VIENNA (AP) — A new U.N. effort to probe suspicions that Iran worked on atomic arms ended on a downbeat note Thursday, with diplomats saying that Tehran refused entry to Iran to a U.S. nuclear expert on the U.N.'s investigating team.
The diplomats also said that the trip this week didn't succeed in advancing a decade of U.N. efforts to investigate suspicions that Tehran worked on such weapons.
Iranian envoy Reza Najafi confirmed that an International Atomic Energy Agency staff member of a "particular nationality" was refused a visa.
The inquiry is formally separate from U.S.-led talks with Iran focused on long-term caps on Tehran's atomic programs in exchange for an end to nuclear-related sanctions, which resume next week in Vienna.
But Washington says a successful investigation by IAEA must be part of any final deal. That is unlikely by Nov. 24 — the target date for sealing a deal.
Two diplomats from IAEA member nations who spoke to The Associated Press demanded anonymity because their information is confidential. They said the U.S. expert had been repeatedly turned down since first applying for a visa eight months ago.
Iran says it doesn't want nuclear arms and never worked toward them. There has been little progress since Iran and the IAEA agreed late last year on a new effort to try and clear up the allegations.
The agency said Thursday that Iran presented no new proposals at the latest talks.
The Parchin military complex east of Tehran is suspected by the IAEA of being used to test of explosives meant to set off a nuclear charge. Earlier this week, Iranian opposition reports said there was a massive explosion at the site — something Iranian authorities denied.

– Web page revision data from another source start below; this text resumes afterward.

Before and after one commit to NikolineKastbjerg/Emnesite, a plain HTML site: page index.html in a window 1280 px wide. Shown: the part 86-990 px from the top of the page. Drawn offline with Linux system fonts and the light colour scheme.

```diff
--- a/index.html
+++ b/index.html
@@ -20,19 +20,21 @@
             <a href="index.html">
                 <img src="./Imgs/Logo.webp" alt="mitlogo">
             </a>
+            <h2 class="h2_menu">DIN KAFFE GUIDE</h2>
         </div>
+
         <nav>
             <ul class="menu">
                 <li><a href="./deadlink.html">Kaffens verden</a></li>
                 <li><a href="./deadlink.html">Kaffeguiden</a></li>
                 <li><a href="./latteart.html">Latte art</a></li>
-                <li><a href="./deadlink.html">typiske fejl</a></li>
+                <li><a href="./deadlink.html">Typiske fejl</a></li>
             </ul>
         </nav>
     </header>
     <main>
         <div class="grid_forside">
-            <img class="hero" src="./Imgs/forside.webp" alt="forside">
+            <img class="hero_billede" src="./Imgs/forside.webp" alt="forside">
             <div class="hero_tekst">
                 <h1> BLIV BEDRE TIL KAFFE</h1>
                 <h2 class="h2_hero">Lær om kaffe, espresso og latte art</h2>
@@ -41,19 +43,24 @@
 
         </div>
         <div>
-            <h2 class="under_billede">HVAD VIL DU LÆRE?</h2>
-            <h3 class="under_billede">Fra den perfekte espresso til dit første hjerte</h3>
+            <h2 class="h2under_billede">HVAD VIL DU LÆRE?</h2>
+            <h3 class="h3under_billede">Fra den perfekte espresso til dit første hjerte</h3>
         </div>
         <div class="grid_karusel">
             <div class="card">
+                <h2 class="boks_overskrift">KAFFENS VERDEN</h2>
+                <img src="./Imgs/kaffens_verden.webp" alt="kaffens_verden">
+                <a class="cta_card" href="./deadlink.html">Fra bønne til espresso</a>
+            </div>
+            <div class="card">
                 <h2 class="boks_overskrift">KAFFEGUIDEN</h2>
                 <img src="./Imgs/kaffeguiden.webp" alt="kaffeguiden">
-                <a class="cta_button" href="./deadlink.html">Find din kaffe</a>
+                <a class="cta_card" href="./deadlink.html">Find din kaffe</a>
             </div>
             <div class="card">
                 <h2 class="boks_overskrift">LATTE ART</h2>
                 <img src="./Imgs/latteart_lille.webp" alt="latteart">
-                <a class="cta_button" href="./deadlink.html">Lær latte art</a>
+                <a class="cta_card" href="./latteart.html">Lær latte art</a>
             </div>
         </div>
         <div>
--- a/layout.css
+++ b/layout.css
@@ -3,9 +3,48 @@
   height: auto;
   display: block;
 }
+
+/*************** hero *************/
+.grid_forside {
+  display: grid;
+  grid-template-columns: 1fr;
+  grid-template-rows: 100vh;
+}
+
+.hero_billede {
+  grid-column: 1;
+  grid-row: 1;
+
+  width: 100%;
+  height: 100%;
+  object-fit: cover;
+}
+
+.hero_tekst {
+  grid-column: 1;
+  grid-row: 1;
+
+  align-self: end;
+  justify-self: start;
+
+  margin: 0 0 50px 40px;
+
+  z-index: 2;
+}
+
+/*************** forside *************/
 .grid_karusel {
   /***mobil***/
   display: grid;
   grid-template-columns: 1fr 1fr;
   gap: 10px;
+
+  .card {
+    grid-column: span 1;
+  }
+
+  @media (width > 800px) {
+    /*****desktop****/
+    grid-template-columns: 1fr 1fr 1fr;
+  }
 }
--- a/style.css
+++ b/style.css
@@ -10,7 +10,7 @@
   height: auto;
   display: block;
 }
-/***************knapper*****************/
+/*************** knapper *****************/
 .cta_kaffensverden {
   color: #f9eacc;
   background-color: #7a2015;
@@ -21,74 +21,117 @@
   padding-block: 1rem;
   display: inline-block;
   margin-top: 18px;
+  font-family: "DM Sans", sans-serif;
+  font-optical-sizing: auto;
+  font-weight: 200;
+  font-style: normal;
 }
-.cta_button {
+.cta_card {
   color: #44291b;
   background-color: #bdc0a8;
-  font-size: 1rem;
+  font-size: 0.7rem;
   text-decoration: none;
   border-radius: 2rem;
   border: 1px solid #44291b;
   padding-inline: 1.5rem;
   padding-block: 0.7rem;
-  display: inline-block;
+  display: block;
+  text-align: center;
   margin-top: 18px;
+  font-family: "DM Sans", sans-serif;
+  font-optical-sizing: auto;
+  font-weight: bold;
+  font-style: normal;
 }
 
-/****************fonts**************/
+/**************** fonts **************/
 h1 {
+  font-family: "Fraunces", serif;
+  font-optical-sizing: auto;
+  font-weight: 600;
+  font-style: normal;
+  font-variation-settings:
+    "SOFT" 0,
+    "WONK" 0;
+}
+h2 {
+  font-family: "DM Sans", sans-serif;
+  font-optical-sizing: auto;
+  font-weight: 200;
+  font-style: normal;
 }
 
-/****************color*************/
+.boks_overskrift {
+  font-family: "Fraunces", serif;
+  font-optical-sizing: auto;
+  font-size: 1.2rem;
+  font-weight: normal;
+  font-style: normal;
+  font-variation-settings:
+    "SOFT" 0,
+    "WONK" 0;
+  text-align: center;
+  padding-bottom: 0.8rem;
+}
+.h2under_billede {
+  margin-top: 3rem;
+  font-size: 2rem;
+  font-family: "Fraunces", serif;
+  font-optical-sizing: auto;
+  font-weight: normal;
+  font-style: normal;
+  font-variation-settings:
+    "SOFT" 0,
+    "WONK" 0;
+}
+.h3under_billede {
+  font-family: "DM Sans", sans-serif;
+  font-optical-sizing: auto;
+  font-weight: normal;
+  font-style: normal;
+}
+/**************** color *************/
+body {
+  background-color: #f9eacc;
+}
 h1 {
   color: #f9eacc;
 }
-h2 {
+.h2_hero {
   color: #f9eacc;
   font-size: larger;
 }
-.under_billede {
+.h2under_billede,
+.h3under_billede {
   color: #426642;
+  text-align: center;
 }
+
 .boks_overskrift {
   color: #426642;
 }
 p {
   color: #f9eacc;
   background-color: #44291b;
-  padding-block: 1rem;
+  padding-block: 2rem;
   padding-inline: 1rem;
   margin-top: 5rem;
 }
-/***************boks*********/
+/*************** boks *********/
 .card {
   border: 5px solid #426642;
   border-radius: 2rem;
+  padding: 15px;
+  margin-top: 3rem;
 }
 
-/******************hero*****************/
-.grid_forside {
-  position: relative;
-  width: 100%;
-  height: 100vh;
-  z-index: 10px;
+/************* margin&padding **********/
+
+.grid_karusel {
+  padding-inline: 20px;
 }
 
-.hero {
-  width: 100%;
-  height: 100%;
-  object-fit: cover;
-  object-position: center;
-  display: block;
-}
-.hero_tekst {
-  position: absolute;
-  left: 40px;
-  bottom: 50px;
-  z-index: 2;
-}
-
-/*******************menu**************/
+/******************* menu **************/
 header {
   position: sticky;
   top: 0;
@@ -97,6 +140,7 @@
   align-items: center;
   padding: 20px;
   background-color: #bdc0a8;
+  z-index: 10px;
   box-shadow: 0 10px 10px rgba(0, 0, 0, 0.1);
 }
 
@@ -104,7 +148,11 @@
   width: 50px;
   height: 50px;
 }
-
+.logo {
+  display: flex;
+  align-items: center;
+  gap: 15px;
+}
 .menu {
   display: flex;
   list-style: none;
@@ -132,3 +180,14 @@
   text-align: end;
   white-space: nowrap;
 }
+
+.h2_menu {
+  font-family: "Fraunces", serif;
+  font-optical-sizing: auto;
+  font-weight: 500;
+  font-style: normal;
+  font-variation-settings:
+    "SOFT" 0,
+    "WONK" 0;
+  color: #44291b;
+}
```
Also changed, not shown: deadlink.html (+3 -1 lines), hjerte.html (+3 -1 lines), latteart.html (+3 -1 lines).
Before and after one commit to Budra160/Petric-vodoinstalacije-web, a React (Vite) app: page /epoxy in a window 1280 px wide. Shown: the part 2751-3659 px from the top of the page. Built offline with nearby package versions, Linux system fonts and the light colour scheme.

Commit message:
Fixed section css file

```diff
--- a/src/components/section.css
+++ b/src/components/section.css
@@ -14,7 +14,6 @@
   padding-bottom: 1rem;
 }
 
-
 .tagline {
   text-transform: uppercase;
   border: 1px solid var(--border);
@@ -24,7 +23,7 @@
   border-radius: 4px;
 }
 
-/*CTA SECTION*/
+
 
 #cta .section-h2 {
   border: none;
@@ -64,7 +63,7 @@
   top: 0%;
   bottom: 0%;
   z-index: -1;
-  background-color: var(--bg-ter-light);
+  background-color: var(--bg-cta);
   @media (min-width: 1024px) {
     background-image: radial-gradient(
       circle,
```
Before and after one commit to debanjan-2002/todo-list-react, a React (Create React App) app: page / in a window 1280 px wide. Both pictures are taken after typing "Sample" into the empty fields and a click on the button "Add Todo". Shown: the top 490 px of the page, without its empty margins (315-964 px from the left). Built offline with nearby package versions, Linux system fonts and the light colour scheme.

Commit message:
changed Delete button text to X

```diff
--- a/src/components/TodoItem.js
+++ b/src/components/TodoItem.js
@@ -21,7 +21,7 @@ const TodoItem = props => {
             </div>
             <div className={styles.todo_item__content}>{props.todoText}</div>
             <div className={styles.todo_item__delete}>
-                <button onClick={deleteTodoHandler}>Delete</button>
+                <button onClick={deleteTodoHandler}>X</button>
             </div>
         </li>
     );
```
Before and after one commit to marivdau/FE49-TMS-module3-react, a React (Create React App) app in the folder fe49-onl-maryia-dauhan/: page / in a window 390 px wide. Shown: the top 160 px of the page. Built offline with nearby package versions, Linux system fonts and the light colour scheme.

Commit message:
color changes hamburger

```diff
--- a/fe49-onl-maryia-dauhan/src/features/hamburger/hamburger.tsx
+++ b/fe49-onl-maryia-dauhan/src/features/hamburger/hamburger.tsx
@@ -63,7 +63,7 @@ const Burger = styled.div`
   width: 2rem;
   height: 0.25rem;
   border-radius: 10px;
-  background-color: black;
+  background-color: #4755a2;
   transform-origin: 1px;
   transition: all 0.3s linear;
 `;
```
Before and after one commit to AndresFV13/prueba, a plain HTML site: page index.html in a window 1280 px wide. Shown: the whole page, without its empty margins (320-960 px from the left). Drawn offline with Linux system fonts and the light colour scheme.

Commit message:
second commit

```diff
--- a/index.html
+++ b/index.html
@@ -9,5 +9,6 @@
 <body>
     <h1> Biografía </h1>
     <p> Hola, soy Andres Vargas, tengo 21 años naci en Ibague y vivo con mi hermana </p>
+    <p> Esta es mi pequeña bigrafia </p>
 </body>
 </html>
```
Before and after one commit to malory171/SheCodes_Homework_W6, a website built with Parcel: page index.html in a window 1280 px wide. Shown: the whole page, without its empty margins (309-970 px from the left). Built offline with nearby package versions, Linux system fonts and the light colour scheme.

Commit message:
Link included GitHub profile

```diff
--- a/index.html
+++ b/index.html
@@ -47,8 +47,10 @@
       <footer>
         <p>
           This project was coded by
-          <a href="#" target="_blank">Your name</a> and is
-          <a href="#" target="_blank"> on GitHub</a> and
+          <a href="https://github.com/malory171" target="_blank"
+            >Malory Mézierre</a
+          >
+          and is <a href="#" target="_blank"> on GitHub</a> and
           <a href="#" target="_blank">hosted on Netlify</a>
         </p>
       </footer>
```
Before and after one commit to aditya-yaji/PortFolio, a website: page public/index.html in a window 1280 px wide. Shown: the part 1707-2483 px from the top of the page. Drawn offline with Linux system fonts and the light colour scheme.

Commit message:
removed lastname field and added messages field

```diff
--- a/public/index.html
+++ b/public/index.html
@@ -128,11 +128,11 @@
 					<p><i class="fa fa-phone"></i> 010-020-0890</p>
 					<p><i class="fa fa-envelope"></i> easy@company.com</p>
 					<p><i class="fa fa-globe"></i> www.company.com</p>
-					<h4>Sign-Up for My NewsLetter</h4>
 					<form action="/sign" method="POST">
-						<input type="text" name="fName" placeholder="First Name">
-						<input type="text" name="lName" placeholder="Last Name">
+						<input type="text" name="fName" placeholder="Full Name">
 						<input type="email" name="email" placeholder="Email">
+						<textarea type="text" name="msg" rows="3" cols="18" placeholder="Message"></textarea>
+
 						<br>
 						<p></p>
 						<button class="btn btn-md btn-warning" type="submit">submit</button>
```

The Institute for Science and Technology think tank on Thursday published satellite images that it said appeared to show a possible explosion at Parchin, but said it appeared to be some distance from the alleged nuclear work.